We stayed at a couple of different locations, the last being Roosevelt Lodge. It is named for former President Teddy Roosevelt who liked this part of Yellowstone in the northeast corner. The word “lodge,” however, may be a bit too glamorous. It is a series of small cabins with no bathrooms. This was essentially a campground, but the tents were small log cabins with beds, electricity and a small wood stove. The lodge, however, did have a lovely little restaurant and a spot to sit and play games, or enjoy the fireplace.
Yellowstone was actually the second stop on this trip – we went to the Grand Tetons first. In that park we stayed at the Signal Mountain Lodge. Again, it included log cabins, but bigger and with a few more amenities, including bathrooms. But, what a gorgeous view every morning. The wakeup view was looking out over Jackson Lake at the Grand Tetons.
The Tetons probably don’t get too much publicity because it is a relatively small park and in the shadow of Yellowstone, but the Teton area is beautiful. We did a fair amount of hiking, including a hike from the Jenny Lake Lodge into the Tetons, Hidden Falls and Inspiration Point. It was all beautiful. We rode a boat back from the Tetons to Jenny Lake Lodge.
We had spectacular weather the entire week. We only saw clouds and precipitation one afternoon. Most days were actually quite warm, well into the 80s. The one afternoon, however, we left the park and went to Jackson Hole. It is a huge ski resort – like a city in itself. We rode a tram up into the mountain (still plenty of snow around). On top we had a bite to eat and came outside and as we were waiting for the tram, it began to snow.
The Tram is huge, holds about 60 people. It ascends 4,139 vertical feet in 15 minutes to the top of Rendezvous Mountain. At the Tram summit, we saw views of Jackson Hole, the Snake River Valley, Grand Teton National Park and the summit of the Grand! We also went to the town of Jackson and attended a dinner theater one evening.
We saw plenty of wildlife. Daughter-in-law Jen loves to photograph wildlife, so we spent several evenings looking for animals. Of course, we also saw wildlife when not looking! She got photos of many bears (both black and grizzly), bear cubs, moose, buffalo – the list goes on. In the brochure there were photos of 15 or 20 animals – we saw them all except the big horned ram. Going back to our lodge one evening, we were in the midst of a big traffic delay and a herd of buffalo chose to walk down the road.

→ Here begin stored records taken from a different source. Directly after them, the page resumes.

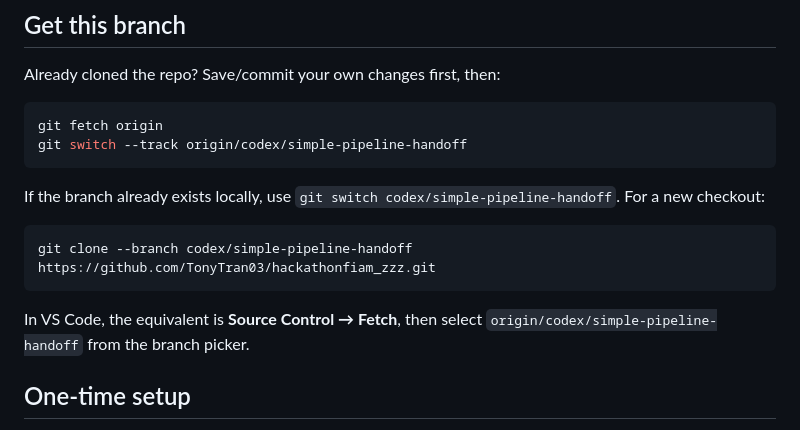
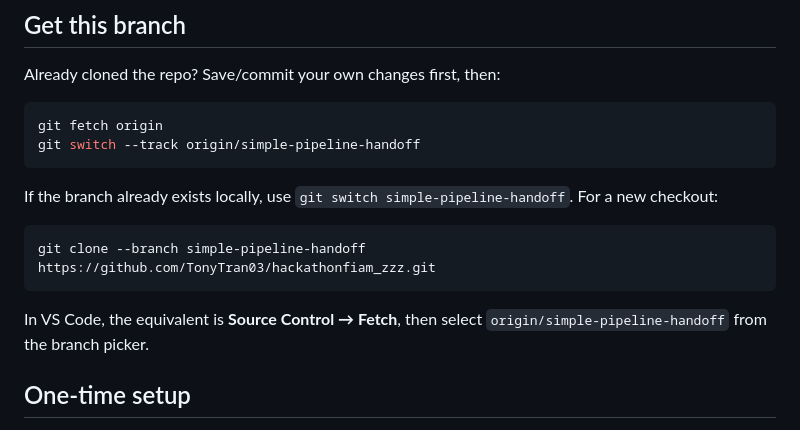
Before and after one commit to TonyTran03/hackathonfiam_zzz, a Markdown page: README.md, the part around the change. GitHub-like rendering.

Commit message:
Update handoff instructions for renamed branch

````diff
--- a/README.md
+++ b/README.md
@@ -6,18 +6,18 @@ Already cloned the repo? Save/commit your own changes first, then:
 
 ```bash
 git fetch origin
-git switch --track origin/codex/simple-pipeline-handoff
+git switch --track origin/simple-pipeline-handoff
 ```
 
-If the branch already exists locally, use `git switch codex/simple-pipeline-handoff`.
+If the branch already exists locally, use `git switch simple-pipeline-handoff`.
 For a new checkout:
 
 ```bash
-git clone --branch codex/simple-pipeline-handoff https://github.com/TonyTran03/hackathonfiam_zzz.git
+git clone --branch simple-pipeline-handoff https://github.com/TonyTran03/hackathonfiam_zzz.git
 ```
 
 In VS Code, the equivalent is **Source Control → Fetch**, then select
-`origin/codex/simple-pipeline-handoff` from the branch picker.
+`origin/simple-pipeline-handoff` from the branch picker.
 
 ## One-time setup
 
````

We left Yellowstone via Beartooth pass. We were able to see snow up-close and personal! The Beartooth Highway is a 68-mile road from the northeast corner of Yellowstone Park to Red Lodge, Montana. Typically the road is open from May to October. We heard that it had just opened in late May and saw evidence of amazing snow, with path cut for the road with walls of snow 15 feet and higher. There was still one ski location open and it was busy on a Saturday afternoon. Lakes in the area still had ice.
In a world of contrasts, we found it when we went to Las Vegas for a few days last week. Temperatures were 114 degrees and we were living a life of luxury compared to our cabins in Yellowstone.
We did attend several shows, starting with Celine Dion and ending with Donny and Marie Osmond. Another day we went to a funny show titled “Defending the Caveman” and the wives went to a show titled “Menopause the musical.”
We visited a variety of casinos and all the new ones are very glamorous. One morning when the wives were shopping, Tom and I decided to visit Pawn Stars – site of a popular show on the History Channel. When we arrived however, there was a long line standing in the 112-degree heat. We soon found out that they were filming that day and that the wait could be a while. We decided to leave. The building is anything but glamorous. Located just south of downtown on Las Vegas Boulevard (The Strip), it’s in an unspectacular part of town. The success of the TV show, however, has made it a destination for visitors.
We had a great time. Everyone asks if I won. The answer: I’m still working.